As the Green Bay Packers head into 2020, much of the focus on the defensive line will be around retaining the star player on that unit. Kenny Clark will play 2020 on his rookie fifth-year option unless he and the team can come to an agreement on a long-term contract extension before then. That is a primary priority for general manager Brian Gutekunst, but it may not happen until after free agency and the NFL Draft are behind them.
As for the remaining pieces on the line, only one has an expiring contract. That player seemed a bit miscast in some situations in 2019, but has shown enough that the team would be wise to retain him for next season, especially given the modest investment required to do so.
NFL Experience: 2 years
Free Agent Status: Exclusive-rights
Expiring contract: 2 years, $1.05M total
In his rookie year in 2018, Lancaster was an early season call-up who proved to be a solid run-stuffer in the middle.
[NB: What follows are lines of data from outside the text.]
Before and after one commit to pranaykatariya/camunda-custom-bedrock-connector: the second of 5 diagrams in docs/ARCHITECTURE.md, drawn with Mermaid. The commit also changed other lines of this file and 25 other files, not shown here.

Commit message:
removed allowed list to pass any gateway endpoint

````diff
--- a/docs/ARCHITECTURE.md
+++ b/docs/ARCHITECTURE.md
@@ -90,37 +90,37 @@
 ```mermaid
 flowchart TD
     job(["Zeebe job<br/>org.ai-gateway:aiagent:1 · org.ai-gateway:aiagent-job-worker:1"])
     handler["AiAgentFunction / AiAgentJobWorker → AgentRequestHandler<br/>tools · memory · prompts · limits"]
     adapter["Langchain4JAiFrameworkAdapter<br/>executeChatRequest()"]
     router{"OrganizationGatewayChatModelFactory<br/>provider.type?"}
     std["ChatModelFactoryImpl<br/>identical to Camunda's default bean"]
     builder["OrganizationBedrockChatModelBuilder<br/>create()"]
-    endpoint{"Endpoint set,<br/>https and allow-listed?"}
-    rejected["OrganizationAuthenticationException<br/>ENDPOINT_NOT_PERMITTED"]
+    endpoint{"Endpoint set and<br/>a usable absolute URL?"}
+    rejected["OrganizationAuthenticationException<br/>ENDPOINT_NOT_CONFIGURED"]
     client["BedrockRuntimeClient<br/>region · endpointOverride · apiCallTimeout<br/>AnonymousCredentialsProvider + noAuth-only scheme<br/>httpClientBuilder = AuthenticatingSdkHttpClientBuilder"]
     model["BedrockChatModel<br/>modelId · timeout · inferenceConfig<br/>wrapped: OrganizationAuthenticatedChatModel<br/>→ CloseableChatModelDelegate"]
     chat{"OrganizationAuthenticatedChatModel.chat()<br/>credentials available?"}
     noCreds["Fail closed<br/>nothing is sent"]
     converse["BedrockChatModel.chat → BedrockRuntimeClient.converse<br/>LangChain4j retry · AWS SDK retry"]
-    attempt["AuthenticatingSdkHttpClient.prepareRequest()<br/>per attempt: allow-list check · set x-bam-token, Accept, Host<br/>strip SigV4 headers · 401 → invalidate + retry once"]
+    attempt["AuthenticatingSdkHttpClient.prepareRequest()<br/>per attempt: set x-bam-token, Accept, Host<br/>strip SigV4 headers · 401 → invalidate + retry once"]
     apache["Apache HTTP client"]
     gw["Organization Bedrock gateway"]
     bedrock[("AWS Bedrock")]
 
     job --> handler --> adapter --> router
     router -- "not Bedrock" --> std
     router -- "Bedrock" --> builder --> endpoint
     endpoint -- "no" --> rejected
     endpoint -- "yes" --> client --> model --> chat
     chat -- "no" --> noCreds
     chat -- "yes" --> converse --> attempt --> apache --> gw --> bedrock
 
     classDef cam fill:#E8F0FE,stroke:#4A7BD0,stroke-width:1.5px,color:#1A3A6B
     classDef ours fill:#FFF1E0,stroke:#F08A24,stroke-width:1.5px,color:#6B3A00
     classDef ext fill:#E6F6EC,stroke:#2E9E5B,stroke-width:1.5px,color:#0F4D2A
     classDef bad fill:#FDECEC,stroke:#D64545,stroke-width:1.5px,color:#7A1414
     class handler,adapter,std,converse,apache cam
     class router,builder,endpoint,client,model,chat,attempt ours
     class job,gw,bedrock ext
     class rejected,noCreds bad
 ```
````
As he worked towards a bigger role in 2019, one of his primary goals was to improve his pass-rushing abilities. Lancaster did record his first career sacks in the fall with 1.5, but he did not generate much pressure overall, with just three recorded pressures in a total of 381 defensive snaps. That was good for about 37% of the team’s total defensive snaps, a nice bump up from the 26% he played as a rookie.
Given what he has demonstrated in his brief 28-game career, however, Lancaster is probably best suited to be a run-stuffing nose tackle rather than a starting 3-4 end, whether that be at either of the 3- or 5-technique spots. He holds his ground well but just does not generate a great deal of push in the pocket. Having him as the third man in the defensive line rotation for a 3-4 team — even one that uses a lot of two-man lineups — is probably setting him up to struggle.
Thus, the Packers may need to get more creative with Lancaster in terms of his usage. Perhaps moving Kenny Clark out to the end occasionally while in base would be a way to get Lancaster worked in at his best spot while Clark can act as more of a disruptor, a role he is much better-suited to playing. Alternately, there should be enough of a need for a reserve/rotational nose tackle to keep Lancaster around in 2020, particularly since the team would only need to extend him a league-minimum contract to keep him around.
Lancaster’s price tag makes him well worth bringing back for next season. But the Packers should hope for development out of Kingsley Keke or should work to add a more dynamic player to line up on the ends of the line and allow Lancaster to do what he does best — hold the point of attack in the middle.